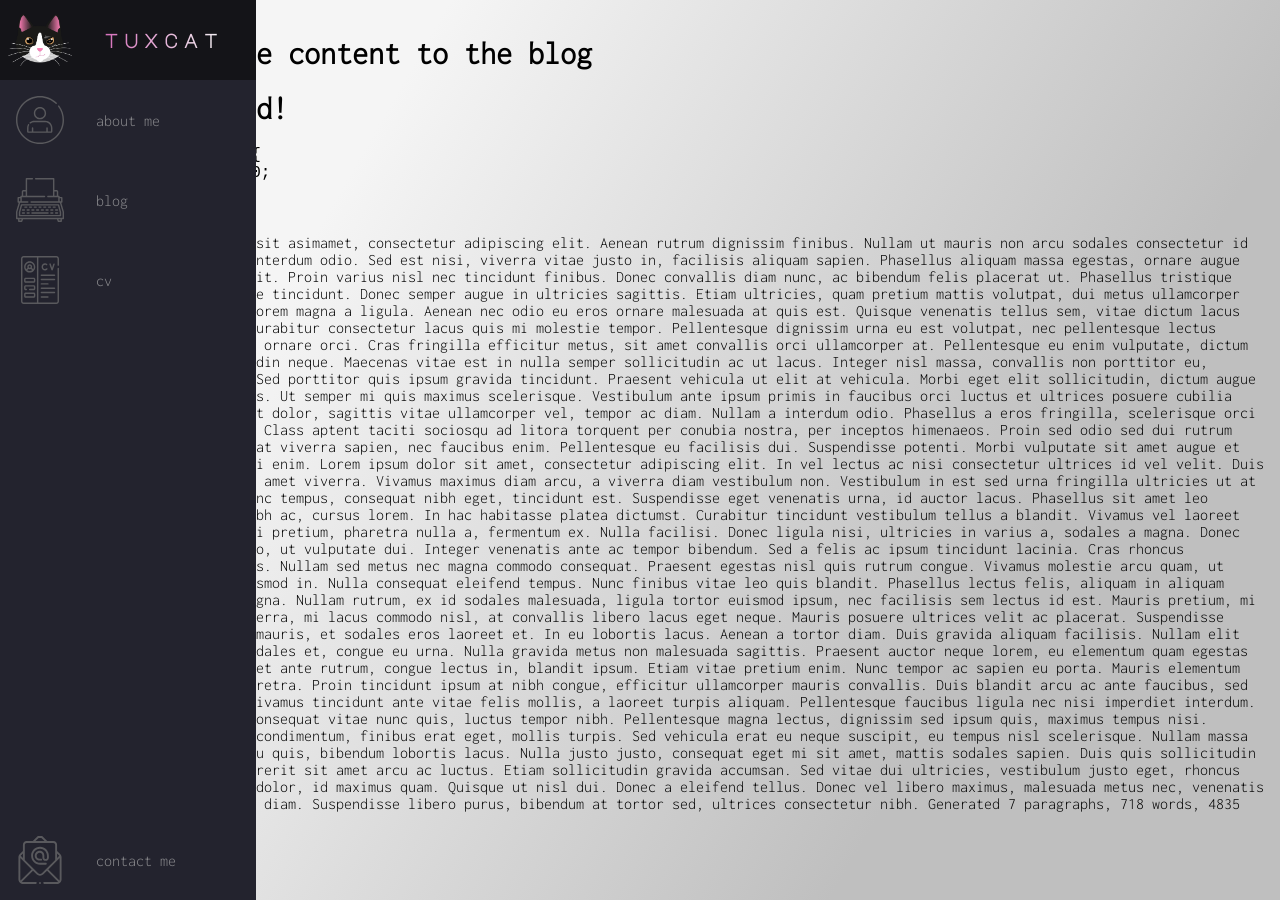
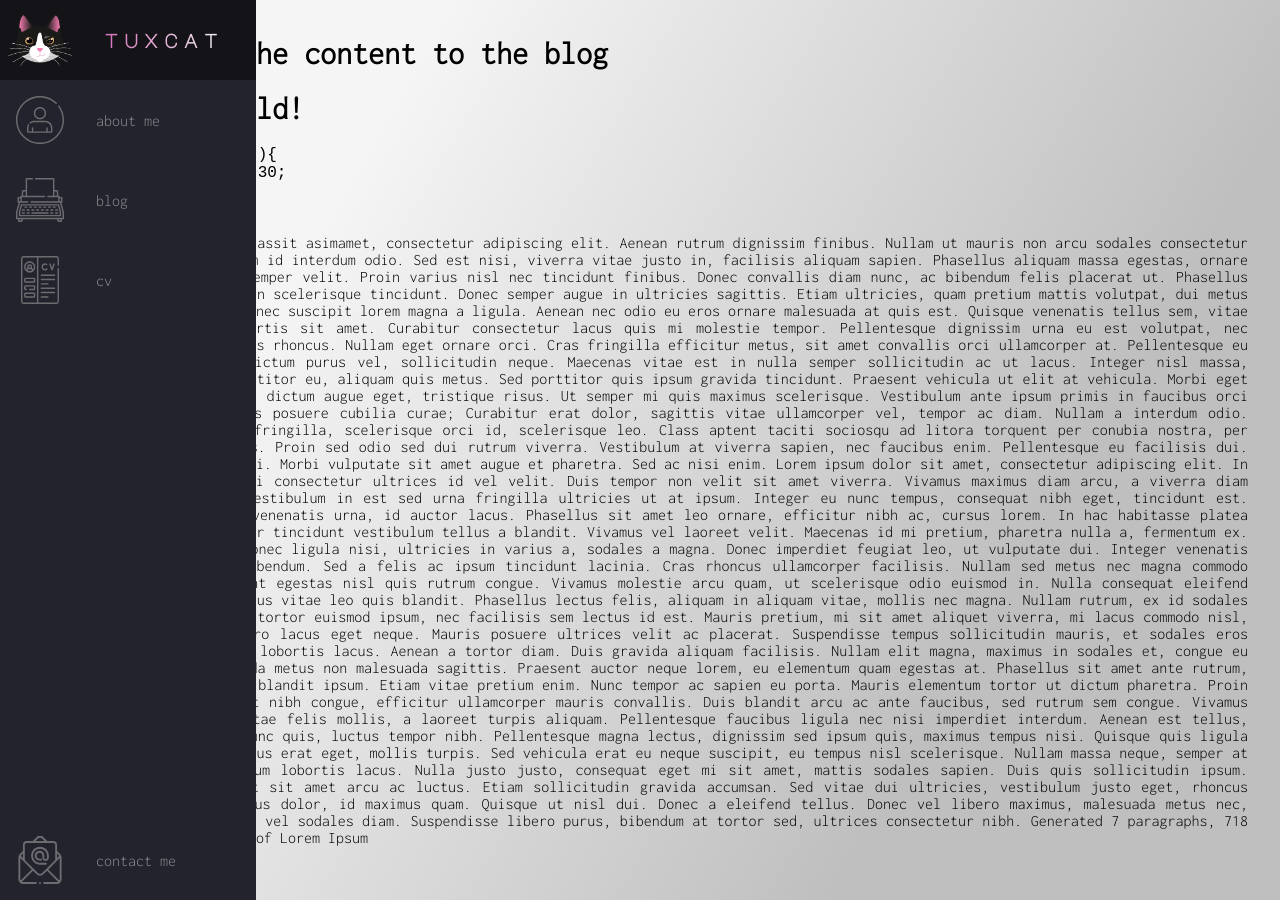
Before and after one commit to mfrNWV/tuxcat, a Jekyll site: the page built from index.html, in a window 1280 px wide. Built offline with Jekyll 4.4.1, drawn with Linux system fonts in a browser that asks for light colours; some web fonts are replaced.

Commit message:
Fixed some bugs regarding media querys

```diff
--- a/_sass/main.scss
+++ b/_sass/main.scss
@@ -10,6 +10,7 @@
     --text-secondary: #ececec;
     --bg-primary: #23232e;
     --bg-secondary: #141418;
+    --transition-speed: 500ms;
 
     // Tuxcat colors
     --tcl-black: #1a1a18;
@@ -32,16 +33,23 @@
     background-color: whitesmoke;
     margin: 0;
     padding: 0;
-    height: 100%;
+
+    text-align: justify;
+    text-justify: auto;
+
+    //max-width: 1500px;
 
     background-image: linear-gradient(120deg, rgba(245,245,245,1) 25%, var(--bgc-two) 75%);
     background-repeat: no-repeat;
     background-position: center;
     background-size: cover;
     background-attachment: fixed;
+
+    display: grid;
 }
 
-main, blog{
+main {
     margin-left: 5rem;
-    padding: 1rem;
+    margin-bottom: 5rem;
+    padding: 1rem 2rem;
 }
--- a/_sass/navbar.scss
+++ b/_sass/navbar.scss
@@ -56,7 +56,7 @@
 }
 
 .fa-secondary {
-    color: rgb(206, 79, 172);
+    color: rgb(228, 108, 196);
 }
 
 .fa-primary,
@@ -108,7 +108,7 @@
     -webkit-background-clip: text;
     -webkit-text-fill-color: transparent;
     -moz-text-fill-color: transparent;
-    transition: background-position 1.2s ease-out;
+    transition: background-position 1.3s ease-out;
 }
 
 /* media querys*/
@@ -148,7 +148,8 @@
     }
 
     main {
-        margin: 0;
+        margin-left: 0;
+        padding: 1rem;
     }
 }
 
@@ -170,4 +171,8 @@
     .navbar:hover .logo-text {
         display: block;
     }
+
+    main {
+        margin-bottom: 0;
+    }
 }
```
Also changed, not shown: 2 other files.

----

WORK ORDER
What lines in the records above include the string "main"? Copy each one.

OUTPUT OF THE EXERCISE
--- a/_sass/main.scss
+++ b/_sass/main.scss
-main, blog{
+main {
     main {
+    main {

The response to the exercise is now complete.